In many countries mine sites fall under contaminated sites regulation and as such there is a need to consider and integrate contaminated sites issuesas part of mine permitting, operations, closure and rehabilitation planning.
At MEM we understand that laboratory data provides the scientific basis for the majority of technical studies related to environmental management. We believe in a first principles scientific approach and fully embrace ongoing advancements in technical research. No site is the same and as such our guiding principle is to be specialised and not generalised, to embrace change not resist it so that we can innovate and not stagnate.
Tailings and mine waste facilities comprise the largest engineering projects in the world and pose the most significant long-term management risks for many sites. As such MEM believes that getting it right first time is critical when it comes to designing and managing these facilities.
From the moment the exploration drill rigs start turning to the rehabilitation of the site geochemistry underpins critical decision making and planning for many aspects of a mining project. As such geochemistry assessments typically involve and influence site wide aspects such as permitting and regulation, mine planning and operational optimisation decision making, as well as project economics and long-term strategy.

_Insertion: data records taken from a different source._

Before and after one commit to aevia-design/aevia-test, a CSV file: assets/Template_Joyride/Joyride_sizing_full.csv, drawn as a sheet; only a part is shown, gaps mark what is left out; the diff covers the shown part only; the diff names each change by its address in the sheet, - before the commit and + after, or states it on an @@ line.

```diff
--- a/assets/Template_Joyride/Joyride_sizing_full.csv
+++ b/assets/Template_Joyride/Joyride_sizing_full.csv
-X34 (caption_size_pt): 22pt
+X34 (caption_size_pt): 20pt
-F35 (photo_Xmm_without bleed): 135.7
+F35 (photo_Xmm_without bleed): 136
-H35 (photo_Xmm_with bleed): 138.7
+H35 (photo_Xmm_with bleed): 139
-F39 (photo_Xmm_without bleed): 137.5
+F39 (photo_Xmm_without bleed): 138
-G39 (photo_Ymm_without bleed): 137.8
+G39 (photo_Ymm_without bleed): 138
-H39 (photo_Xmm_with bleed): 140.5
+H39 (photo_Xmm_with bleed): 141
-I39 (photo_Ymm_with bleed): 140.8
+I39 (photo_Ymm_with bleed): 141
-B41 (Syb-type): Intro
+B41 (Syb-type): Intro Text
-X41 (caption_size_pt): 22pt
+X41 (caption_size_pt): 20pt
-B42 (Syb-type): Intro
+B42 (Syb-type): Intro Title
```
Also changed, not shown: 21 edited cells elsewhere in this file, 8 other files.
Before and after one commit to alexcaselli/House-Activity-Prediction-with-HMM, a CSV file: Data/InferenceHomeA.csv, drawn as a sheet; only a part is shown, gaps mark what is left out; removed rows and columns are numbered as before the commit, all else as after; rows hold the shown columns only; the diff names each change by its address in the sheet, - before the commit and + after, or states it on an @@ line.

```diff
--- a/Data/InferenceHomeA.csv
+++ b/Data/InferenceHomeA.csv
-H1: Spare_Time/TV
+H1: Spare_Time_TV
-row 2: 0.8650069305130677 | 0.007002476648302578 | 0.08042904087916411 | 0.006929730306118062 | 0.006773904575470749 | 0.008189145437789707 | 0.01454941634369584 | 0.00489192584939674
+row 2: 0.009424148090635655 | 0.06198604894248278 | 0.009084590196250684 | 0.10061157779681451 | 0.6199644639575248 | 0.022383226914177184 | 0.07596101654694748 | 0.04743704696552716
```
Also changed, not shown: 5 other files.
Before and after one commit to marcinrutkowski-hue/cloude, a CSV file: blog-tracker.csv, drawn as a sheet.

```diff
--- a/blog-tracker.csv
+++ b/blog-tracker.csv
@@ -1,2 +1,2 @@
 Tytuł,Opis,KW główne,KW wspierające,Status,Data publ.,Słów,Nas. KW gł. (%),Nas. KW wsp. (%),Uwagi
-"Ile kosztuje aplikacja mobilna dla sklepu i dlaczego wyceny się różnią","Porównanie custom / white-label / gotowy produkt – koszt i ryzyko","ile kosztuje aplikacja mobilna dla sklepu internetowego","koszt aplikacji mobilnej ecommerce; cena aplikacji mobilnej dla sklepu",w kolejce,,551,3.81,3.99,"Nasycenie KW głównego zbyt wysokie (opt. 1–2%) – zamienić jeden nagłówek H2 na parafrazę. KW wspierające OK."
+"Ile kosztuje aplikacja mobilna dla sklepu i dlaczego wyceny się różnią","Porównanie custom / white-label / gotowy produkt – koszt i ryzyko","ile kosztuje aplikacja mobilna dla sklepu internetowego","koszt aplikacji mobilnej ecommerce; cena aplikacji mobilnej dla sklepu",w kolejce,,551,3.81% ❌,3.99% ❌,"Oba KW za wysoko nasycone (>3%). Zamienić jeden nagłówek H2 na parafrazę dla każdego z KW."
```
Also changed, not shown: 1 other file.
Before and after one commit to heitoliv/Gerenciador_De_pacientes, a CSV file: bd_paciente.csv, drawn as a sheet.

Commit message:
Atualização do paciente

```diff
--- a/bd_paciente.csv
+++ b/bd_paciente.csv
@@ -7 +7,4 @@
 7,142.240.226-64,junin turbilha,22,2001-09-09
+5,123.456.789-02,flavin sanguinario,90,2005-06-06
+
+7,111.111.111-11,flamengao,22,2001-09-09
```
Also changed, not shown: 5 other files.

Based on our experience of working with operational teams on site we understand the need for practical, timely and pragmatic advice. Because many aspects of geochemistry and waste management are very specialised, and cross discipline, not every site is fortunate enough to have a dedicated “expert” on hand to assist with operational aspects of mine waste and environmental management.
From the assessment of long term impacts to sensitive surface water bodies, and from mine waste facility discharges to occupational health and safety risks posed by mining and handling reactive waste rock, the assessment and quantification of risk is integral to all aspects of the project life cycle.
Site investigations are often the most costly part of many environmental assessments. Getting things right is of paramount importance and as such our focus is on exceptional planning and execution for these projects to deliver results.
At MEM we believe prevention is better than cure and through integrated, sustainable and innovative planning the requirement for water treatment can be significantly reduced. However, we recognise that under many scenarios some form of water treatment is often required to support site operations as part of environmental management.